"There is architectural sophistication from the different tube sizes, this gives elegance to the structure, as the tubes are big where the forces are big, and smaller where the forces are less," says Carfrae. The steel tubes are also beefed up to resist potential earthquakes; indeed, Carfrae says the structure of the building is so strong it could be stood up on its end and retain its shape.

In addition to the aesthetic impact, the building envelope also helps to heat the space inside. Originally, the team hoped solar energy would have provided most of the energy needed for the building and pool, but budget constraints meant that the expensive solar shading and heat recovery systems had to be dropped. Even so, 20% of the solar energy falling on the greenhouse-like building is captured, and according to Carfrae this is equivalent to covering the entire roof in photovoltaic panels.

The physics of foam

What is the best way to tightly pack equally sized bubbles together without any gaps in between them? Carfrae found that this problem has been exercising minds for more than 100 years; the 19th-century physicist Lord Kelvin had tried to resolve the problem of how to fill a 3D space with equally sized volumes with the smallest amount of surface area between them. Kelvin’s answer was a 14-sided shape with its faces consisting of eight hexagons and six squares. Other mathematicians have tried to better this ever since.

Carfrae discovered that two Irish professors, Denis Weaire and Robert Phelan of Trinity College Dublin, had come up a better way of packing bubbles together in 1993. Two different 3D shapes of the same volume are needed for this solution. The first is a 12-sided shape called a dodecahedron. Its faces consist of equally sized pentagons. The second shape goes by the name of a tetrakaidecahedron. Its 14 sides consist of two hexagons and 12 pentagons. These two shapes are the basis of the Water Cube’s structure.

To make the bubble sizes appear more varied the arrangement of two 3D shapes has been rotated by 60°. If the bubbles were arranged in rows parallel to the surface, their size would appear repetitive where they are sliced through to form the edge of the building.

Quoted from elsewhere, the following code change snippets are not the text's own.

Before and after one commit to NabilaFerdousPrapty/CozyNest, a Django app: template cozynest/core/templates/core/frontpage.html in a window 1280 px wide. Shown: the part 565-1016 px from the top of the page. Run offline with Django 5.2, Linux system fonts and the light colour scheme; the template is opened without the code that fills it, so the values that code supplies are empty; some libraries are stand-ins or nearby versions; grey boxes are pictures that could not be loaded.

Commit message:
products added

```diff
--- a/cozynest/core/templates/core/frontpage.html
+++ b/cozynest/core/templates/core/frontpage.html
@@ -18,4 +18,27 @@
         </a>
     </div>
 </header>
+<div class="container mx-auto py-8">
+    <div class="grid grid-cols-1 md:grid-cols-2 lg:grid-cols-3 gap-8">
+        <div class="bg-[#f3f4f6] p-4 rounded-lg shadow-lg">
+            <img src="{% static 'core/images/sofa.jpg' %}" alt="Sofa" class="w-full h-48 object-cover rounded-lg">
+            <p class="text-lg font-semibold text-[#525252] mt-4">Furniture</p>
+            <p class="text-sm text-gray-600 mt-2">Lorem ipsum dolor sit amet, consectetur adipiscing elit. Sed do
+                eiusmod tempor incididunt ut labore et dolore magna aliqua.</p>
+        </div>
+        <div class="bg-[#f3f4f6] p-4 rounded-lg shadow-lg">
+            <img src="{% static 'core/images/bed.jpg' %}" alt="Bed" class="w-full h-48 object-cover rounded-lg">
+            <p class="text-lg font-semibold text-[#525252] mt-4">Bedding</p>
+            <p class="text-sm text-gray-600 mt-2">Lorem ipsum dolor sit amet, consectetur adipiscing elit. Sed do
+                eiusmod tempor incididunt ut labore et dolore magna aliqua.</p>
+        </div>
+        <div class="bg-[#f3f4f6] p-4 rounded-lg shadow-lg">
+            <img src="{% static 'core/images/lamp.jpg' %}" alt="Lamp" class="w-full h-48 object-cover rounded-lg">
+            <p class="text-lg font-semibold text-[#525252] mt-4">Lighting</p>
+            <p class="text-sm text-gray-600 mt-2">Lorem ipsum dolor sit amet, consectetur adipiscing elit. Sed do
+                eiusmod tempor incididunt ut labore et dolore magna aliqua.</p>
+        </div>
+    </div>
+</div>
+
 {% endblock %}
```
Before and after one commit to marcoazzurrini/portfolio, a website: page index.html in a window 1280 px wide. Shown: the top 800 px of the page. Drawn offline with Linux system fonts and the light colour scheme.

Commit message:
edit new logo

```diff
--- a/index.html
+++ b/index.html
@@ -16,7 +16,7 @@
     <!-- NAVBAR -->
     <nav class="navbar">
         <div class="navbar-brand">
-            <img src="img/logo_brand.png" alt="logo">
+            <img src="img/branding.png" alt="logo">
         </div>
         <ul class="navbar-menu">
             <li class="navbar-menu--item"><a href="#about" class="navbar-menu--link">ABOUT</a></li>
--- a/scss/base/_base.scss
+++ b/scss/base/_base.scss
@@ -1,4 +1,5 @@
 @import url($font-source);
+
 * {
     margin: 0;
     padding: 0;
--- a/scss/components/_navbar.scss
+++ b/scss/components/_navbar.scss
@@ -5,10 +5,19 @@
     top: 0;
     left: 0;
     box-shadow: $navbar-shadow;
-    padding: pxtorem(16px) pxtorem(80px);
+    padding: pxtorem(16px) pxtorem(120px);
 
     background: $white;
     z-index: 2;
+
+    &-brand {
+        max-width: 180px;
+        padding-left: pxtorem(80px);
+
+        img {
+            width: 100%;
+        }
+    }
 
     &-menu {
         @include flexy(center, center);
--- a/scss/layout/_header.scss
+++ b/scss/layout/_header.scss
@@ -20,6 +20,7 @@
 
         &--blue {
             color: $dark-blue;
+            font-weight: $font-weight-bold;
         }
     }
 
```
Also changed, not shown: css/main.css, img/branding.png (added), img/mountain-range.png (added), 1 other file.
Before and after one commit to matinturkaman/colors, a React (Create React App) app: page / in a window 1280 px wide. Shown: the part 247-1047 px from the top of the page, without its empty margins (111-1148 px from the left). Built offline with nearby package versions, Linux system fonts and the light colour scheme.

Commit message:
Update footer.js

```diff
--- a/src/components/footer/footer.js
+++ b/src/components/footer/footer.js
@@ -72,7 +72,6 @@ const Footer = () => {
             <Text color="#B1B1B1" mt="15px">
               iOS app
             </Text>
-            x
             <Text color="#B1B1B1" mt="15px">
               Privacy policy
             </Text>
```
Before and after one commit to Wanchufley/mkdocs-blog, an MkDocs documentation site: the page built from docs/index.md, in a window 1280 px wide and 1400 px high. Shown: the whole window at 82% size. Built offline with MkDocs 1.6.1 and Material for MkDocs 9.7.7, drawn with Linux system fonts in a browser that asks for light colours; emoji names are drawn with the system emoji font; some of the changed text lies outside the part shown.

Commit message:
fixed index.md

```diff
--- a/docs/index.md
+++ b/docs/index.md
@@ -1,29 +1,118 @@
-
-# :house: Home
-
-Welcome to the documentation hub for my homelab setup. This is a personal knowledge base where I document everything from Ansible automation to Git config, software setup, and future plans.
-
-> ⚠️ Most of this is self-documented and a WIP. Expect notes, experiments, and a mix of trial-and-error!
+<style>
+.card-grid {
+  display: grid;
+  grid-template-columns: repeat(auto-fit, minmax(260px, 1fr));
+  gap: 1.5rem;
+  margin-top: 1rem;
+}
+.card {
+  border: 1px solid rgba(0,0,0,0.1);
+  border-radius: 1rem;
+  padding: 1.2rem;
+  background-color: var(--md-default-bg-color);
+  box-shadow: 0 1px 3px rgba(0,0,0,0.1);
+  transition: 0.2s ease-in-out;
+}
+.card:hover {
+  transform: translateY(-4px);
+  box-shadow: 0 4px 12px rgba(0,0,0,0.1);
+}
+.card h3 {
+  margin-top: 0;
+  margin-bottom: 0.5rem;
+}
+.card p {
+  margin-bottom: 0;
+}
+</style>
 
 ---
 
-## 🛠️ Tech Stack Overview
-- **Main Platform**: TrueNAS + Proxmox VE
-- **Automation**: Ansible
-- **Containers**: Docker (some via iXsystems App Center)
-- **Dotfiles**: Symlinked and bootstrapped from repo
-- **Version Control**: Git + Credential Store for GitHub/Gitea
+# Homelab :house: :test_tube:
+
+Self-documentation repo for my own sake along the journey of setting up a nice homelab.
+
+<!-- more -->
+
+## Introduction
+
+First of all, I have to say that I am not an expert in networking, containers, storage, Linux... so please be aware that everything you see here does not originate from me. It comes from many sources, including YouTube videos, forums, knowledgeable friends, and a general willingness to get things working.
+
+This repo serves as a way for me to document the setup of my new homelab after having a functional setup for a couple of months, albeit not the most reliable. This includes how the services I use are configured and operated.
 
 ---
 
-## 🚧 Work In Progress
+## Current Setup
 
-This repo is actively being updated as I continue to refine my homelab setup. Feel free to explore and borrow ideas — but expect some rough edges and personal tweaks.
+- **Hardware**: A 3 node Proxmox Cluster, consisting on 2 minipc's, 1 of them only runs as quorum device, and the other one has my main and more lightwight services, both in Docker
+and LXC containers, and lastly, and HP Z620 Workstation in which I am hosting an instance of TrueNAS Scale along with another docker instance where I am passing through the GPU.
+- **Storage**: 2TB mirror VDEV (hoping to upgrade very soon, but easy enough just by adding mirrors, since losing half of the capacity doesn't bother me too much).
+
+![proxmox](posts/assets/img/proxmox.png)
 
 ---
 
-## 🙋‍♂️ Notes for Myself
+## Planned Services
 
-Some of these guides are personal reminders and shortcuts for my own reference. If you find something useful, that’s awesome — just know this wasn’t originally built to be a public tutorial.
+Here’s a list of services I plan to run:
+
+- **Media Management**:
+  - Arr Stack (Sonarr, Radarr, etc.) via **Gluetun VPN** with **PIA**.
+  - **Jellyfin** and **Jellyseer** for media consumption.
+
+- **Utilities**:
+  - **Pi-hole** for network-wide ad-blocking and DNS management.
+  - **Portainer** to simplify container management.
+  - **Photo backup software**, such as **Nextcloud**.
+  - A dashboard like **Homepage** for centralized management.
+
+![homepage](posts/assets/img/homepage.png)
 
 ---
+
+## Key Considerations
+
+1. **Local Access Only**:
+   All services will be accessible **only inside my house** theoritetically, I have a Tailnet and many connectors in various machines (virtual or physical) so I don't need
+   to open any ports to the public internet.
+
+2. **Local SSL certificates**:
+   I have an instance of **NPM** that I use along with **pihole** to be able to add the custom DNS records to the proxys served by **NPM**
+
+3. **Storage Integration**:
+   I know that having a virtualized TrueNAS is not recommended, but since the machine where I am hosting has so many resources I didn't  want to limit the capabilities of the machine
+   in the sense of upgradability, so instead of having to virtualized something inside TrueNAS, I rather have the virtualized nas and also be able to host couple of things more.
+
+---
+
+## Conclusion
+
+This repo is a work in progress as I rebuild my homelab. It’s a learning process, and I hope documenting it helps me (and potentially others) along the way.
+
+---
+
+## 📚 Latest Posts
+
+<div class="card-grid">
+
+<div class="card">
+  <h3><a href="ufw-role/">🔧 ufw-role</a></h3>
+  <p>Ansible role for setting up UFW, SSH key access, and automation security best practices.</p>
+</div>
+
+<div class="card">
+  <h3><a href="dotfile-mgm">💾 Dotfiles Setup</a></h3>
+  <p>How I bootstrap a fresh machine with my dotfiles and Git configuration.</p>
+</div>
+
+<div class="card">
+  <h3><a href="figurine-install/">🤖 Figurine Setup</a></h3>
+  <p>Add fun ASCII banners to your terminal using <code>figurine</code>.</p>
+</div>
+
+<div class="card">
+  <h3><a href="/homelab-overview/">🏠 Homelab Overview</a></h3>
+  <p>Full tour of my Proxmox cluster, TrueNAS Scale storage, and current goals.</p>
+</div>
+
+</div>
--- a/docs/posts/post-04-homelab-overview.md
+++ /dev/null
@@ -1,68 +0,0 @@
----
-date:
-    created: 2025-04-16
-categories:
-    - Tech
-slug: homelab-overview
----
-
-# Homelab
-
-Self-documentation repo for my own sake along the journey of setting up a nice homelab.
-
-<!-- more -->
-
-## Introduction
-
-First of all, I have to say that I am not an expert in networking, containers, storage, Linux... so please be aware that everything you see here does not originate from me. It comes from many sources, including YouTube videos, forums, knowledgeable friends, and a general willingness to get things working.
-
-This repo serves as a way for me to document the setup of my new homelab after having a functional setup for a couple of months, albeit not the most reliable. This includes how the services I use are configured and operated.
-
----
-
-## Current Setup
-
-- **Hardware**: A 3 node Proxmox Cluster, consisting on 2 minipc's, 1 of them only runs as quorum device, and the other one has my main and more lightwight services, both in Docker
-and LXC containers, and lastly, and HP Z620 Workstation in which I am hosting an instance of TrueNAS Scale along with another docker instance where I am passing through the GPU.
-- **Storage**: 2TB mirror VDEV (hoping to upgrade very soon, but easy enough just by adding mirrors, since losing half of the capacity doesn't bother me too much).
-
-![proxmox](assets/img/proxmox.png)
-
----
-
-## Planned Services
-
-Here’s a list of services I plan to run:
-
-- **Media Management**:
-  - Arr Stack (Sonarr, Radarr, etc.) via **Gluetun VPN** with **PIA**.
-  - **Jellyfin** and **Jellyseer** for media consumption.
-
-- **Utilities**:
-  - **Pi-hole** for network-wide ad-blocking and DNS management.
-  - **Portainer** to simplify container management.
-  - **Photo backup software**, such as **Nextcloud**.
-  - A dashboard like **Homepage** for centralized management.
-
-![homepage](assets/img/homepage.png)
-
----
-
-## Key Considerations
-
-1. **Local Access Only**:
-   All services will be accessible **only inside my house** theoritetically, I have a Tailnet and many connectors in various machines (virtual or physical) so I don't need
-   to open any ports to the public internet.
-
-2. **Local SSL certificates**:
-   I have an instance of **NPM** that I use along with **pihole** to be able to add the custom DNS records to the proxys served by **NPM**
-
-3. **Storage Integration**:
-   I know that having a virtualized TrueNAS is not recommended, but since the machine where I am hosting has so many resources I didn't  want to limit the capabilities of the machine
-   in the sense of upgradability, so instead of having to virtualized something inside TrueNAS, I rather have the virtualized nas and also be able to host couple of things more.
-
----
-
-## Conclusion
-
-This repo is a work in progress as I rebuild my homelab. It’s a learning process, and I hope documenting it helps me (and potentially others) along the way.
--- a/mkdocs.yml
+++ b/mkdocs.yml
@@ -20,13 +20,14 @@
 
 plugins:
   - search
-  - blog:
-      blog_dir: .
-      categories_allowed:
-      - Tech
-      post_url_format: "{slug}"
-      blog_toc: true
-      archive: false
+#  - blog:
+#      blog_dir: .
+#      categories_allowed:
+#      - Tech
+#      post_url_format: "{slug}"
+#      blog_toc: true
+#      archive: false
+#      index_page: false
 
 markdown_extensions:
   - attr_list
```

Angling the bubbles at 60° gives greater variation in bubble size at the surface because the bubbles are sliced at different points.